Task to carry out: Could you set down exactly the lines of the data below, starting at the one that holds "Before and after one commit to wu-qingshan/VHR, a" and ending at the one that holds "Also changed, not shown: experiment/ROLLBACK.md", both included, and only those?

※

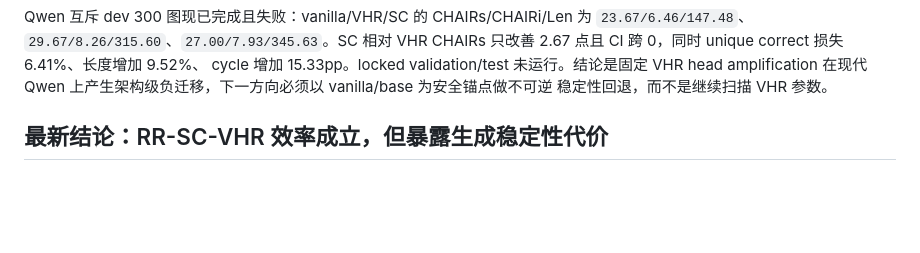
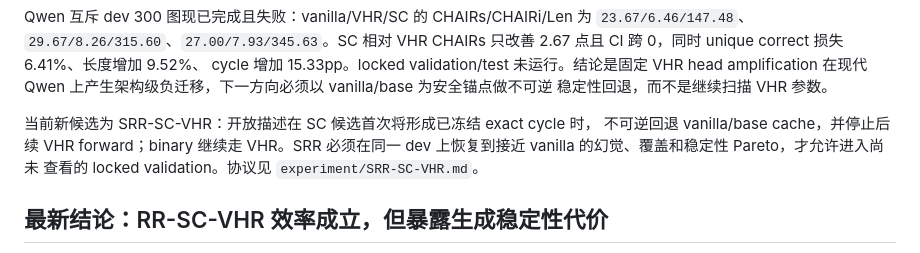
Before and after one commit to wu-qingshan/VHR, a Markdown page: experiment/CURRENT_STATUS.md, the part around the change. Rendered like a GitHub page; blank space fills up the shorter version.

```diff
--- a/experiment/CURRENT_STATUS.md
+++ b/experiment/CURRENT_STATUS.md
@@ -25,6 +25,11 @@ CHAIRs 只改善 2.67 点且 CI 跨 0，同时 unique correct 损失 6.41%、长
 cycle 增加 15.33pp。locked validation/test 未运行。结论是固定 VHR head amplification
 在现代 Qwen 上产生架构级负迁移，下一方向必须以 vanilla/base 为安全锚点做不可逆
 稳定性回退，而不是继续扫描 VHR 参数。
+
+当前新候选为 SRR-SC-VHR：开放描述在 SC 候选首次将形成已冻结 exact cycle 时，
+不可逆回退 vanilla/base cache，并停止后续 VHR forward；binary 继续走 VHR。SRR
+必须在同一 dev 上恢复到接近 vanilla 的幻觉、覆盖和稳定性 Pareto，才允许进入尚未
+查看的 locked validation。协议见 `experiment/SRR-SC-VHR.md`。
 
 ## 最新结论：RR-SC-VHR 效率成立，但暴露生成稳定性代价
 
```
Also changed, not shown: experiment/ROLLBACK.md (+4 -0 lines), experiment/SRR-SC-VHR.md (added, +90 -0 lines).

※

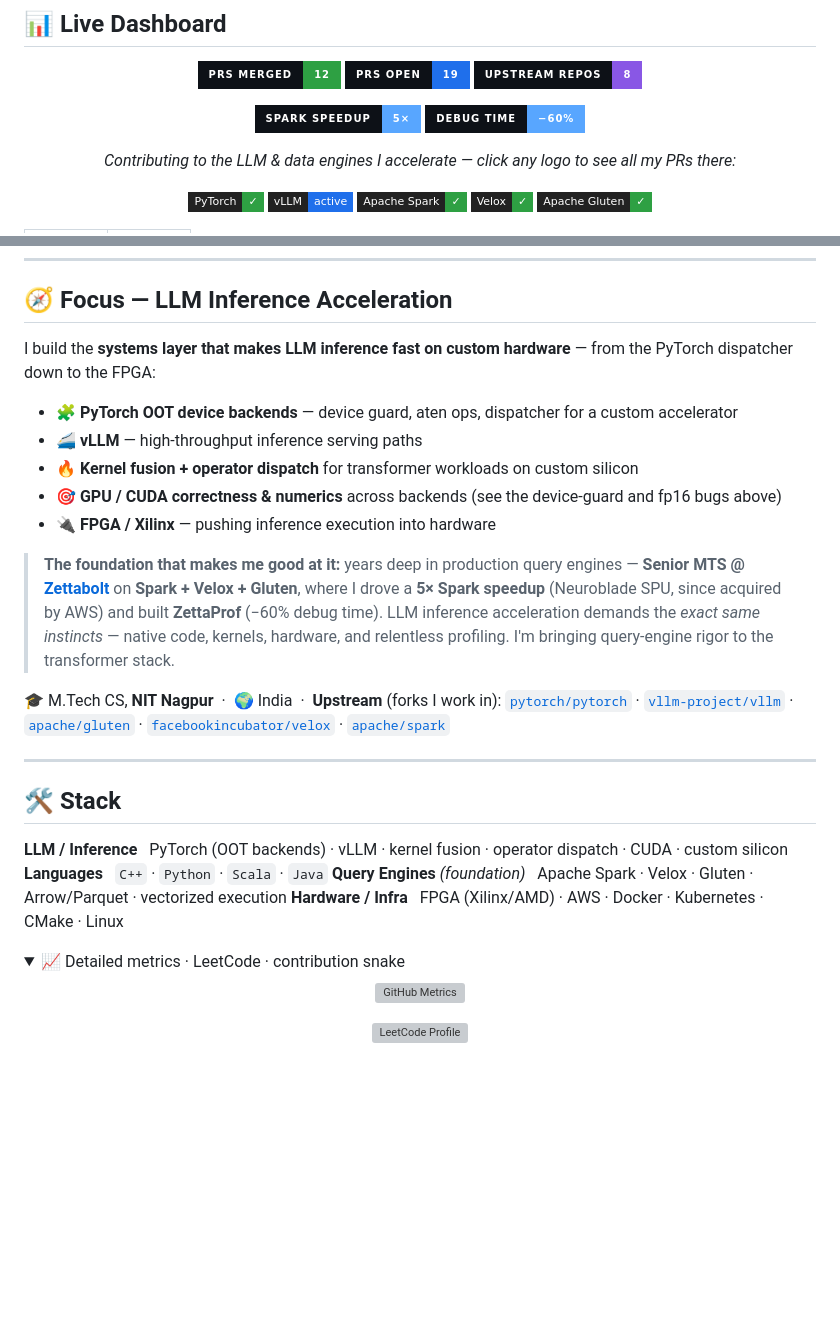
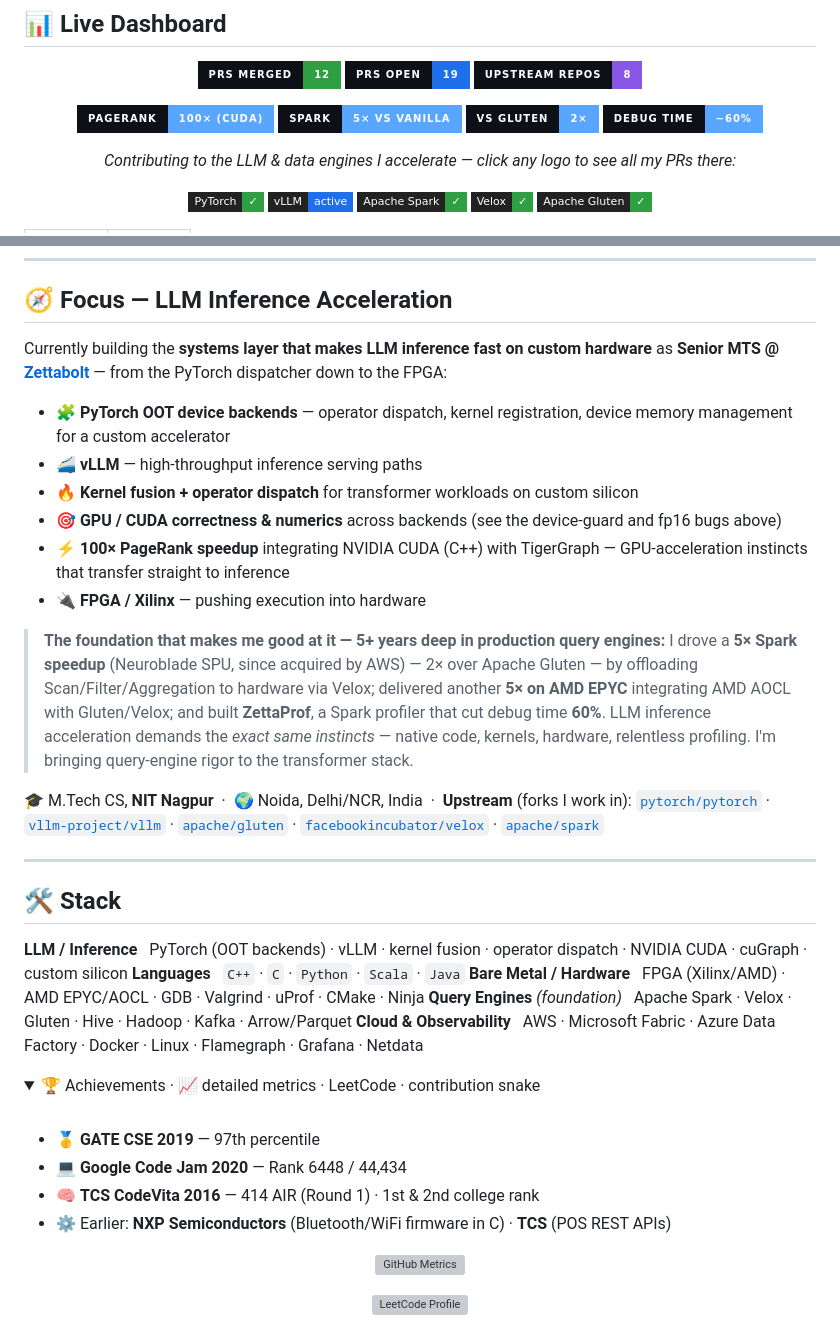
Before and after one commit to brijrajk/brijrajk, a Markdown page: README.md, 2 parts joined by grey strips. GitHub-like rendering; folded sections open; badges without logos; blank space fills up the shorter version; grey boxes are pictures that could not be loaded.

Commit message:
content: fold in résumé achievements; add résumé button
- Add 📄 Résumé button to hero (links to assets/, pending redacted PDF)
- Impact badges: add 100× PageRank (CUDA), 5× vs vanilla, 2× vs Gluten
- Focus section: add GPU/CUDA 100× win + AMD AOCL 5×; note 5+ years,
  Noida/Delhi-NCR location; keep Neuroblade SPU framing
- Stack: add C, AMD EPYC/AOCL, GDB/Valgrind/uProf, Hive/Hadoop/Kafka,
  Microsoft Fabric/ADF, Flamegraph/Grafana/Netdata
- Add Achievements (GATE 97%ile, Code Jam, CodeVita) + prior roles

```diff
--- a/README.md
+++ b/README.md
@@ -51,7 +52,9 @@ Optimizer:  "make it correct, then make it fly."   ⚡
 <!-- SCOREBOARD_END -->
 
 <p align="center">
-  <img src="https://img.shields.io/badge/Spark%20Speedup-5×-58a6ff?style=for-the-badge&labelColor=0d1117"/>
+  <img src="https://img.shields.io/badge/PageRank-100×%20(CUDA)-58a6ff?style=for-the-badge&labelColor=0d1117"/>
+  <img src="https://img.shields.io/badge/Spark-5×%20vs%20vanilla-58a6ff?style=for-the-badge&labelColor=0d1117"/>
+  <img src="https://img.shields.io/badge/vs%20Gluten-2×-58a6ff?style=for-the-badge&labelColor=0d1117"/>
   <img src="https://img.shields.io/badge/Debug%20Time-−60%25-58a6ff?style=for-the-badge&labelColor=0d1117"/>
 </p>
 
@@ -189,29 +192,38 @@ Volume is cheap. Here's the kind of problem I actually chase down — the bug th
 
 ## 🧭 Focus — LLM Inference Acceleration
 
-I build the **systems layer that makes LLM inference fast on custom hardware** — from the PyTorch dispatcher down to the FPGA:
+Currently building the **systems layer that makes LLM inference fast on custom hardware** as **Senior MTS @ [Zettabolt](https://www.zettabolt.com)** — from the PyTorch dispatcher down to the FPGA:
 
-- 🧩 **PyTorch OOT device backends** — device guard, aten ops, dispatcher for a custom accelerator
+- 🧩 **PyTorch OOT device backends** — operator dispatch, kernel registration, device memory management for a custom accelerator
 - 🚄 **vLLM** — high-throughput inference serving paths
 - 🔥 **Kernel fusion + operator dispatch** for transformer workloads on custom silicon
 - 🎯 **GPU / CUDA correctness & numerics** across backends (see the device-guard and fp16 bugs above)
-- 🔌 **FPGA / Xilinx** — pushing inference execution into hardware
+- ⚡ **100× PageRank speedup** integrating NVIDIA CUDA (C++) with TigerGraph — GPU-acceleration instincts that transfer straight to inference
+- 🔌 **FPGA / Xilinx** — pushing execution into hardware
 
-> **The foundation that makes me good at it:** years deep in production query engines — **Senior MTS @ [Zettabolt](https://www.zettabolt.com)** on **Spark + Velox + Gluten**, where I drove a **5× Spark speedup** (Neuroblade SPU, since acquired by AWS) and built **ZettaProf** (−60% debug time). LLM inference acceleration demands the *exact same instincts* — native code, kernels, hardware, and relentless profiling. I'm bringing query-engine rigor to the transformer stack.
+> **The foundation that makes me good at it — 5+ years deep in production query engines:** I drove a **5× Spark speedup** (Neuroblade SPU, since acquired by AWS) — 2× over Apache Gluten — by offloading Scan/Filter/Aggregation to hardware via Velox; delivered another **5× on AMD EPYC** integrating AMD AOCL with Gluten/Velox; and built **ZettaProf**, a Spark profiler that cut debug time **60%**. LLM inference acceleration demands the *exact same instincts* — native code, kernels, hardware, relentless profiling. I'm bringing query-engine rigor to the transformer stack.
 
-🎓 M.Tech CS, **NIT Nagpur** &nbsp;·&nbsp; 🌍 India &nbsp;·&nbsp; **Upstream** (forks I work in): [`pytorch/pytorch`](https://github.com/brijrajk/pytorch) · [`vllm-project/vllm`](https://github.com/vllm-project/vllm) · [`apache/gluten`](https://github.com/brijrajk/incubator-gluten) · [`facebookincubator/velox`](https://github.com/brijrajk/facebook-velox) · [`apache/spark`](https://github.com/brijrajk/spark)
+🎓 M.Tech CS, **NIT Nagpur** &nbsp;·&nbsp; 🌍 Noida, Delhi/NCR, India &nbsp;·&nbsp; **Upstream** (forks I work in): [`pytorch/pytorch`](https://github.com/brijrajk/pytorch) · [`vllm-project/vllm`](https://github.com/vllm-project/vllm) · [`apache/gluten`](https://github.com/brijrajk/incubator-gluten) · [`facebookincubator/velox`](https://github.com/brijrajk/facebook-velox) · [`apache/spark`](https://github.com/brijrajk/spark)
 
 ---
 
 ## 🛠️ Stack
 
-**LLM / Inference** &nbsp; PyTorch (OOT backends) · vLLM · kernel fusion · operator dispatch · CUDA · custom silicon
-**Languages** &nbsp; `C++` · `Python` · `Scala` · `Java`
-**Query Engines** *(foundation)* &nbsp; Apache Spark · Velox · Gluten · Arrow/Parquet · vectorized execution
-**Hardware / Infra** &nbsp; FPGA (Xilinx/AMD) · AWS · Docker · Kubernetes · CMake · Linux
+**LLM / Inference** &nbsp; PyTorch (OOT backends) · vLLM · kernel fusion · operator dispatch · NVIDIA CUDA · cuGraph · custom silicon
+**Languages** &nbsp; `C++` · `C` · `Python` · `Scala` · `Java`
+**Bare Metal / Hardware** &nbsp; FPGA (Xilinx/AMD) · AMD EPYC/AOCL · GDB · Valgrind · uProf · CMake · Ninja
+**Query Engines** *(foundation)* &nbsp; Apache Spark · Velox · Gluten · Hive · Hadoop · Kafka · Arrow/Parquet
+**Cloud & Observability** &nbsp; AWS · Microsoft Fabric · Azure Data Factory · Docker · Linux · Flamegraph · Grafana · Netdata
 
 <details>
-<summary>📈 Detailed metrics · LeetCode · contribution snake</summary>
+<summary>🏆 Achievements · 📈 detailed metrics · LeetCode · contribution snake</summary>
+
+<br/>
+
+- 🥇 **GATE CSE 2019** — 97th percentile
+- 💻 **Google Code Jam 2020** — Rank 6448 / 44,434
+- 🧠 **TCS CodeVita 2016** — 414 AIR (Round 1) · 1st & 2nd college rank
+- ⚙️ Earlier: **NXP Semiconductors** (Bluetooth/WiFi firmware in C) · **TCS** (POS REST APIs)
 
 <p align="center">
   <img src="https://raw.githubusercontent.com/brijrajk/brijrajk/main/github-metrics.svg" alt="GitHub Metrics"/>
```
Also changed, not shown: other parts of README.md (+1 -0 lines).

※

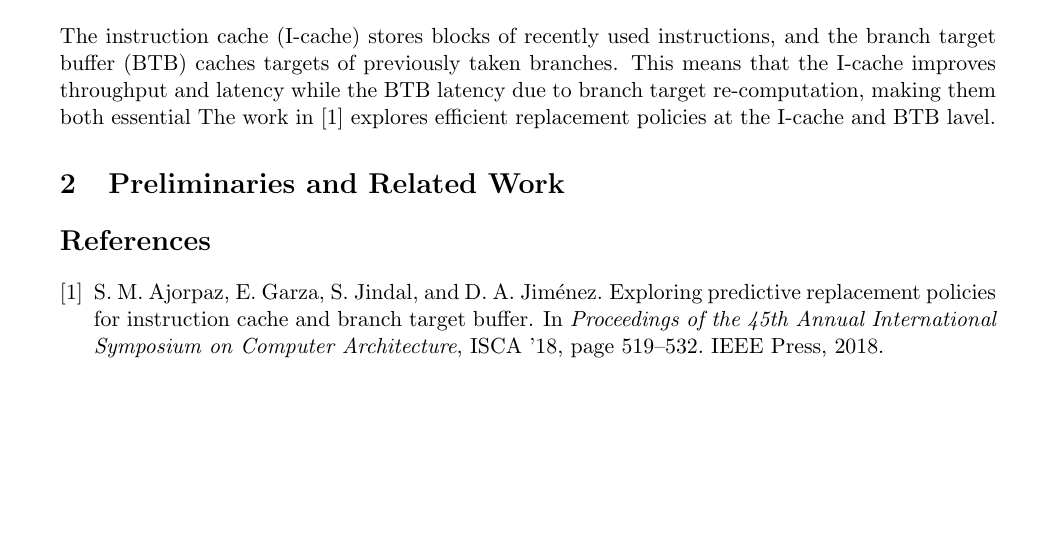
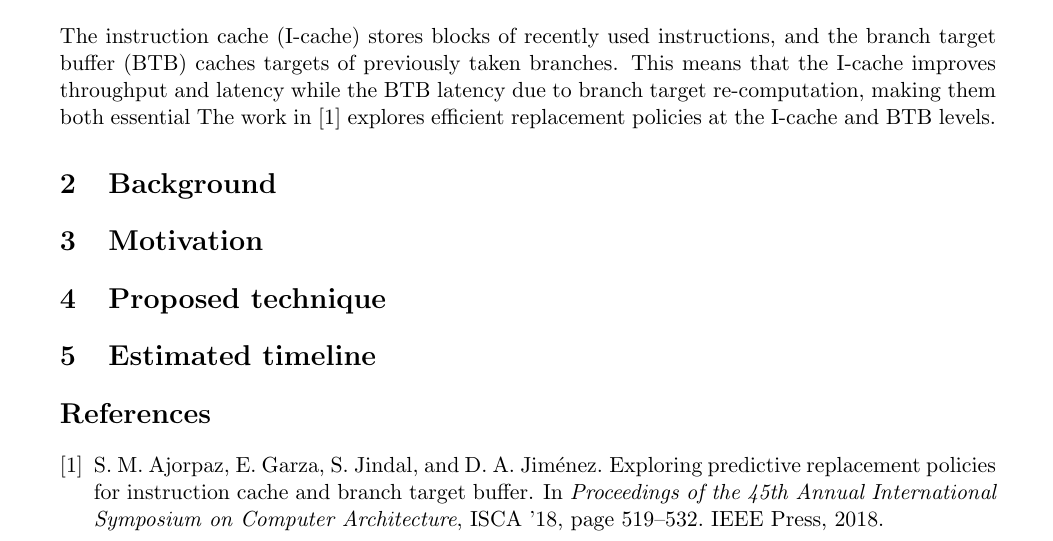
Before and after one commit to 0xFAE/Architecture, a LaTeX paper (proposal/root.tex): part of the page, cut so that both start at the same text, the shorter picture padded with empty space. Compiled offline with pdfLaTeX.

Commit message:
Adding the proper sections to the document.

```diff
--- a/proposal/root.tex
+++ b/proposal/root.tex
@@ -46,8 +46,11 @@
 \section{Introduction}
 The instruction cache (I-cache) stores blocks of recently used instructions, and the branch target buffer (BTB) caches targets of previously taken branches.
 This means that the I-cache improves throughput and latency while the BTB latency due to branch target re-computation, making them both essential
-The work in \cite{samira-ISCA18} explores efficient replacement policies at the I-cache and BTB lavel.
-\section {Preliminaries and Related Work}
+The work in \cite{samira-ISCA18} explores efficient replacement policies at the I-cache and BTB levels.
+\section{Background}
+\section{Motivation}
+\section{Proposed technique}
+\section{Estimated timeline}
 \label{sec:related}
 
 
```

※

Exercise output:
Before and after one commit to wu-qingshan/VHR, a Markdown page: experiment/CURRENT_STATUS.md, the part around the change. Rendered like a GitHub page; blank space fills up the shorter version.

```diff
--- a/experiment/CURRENT_STATUS.md
+++ b/experiment/CURRENT_STATUS.md
@@ -25,6 +25,11 @@ CHAIRs 只改善 2.67 点且 CI 跨 0，同时 unique correct 损失 6.41%、长
 cycle 增加 15.33pp。locked validation/test 未运行。结论是固定 VHR head amplification
 在现代 Qwen 上产生架构级负迁移，下一方向必须以 vanilla/base 为安全锚点做不可逆
 稳定性回退，而不是继续扫描 VHR 参数。
+
+当前新候选为 SRR-SC-VHR：开放描述在 SC 候选首次将形成已冻结 exact cycle 时，
+不可逆回退 vanilla/base cache，并停止后续 VHR forward；binary 继续走 VHR。SRR
+必须在同一 dev 上恢复到接近 vanilla 的幻觉、覆盖和稳定性 Pareto，才允许进入尚未
+查看的 locked validation。协议见 `experiment/SRR-SC-VHR.md`。
 
 ## 最新结论：RR-SC-VHR 效率成立，但暴露生成稳定性代价
 
```
Also changed, not shown: experiment/ROLLBACK.md (+4 -0 lines), experiment/SRR-SC-VHR.md (added, +90 -0 lines).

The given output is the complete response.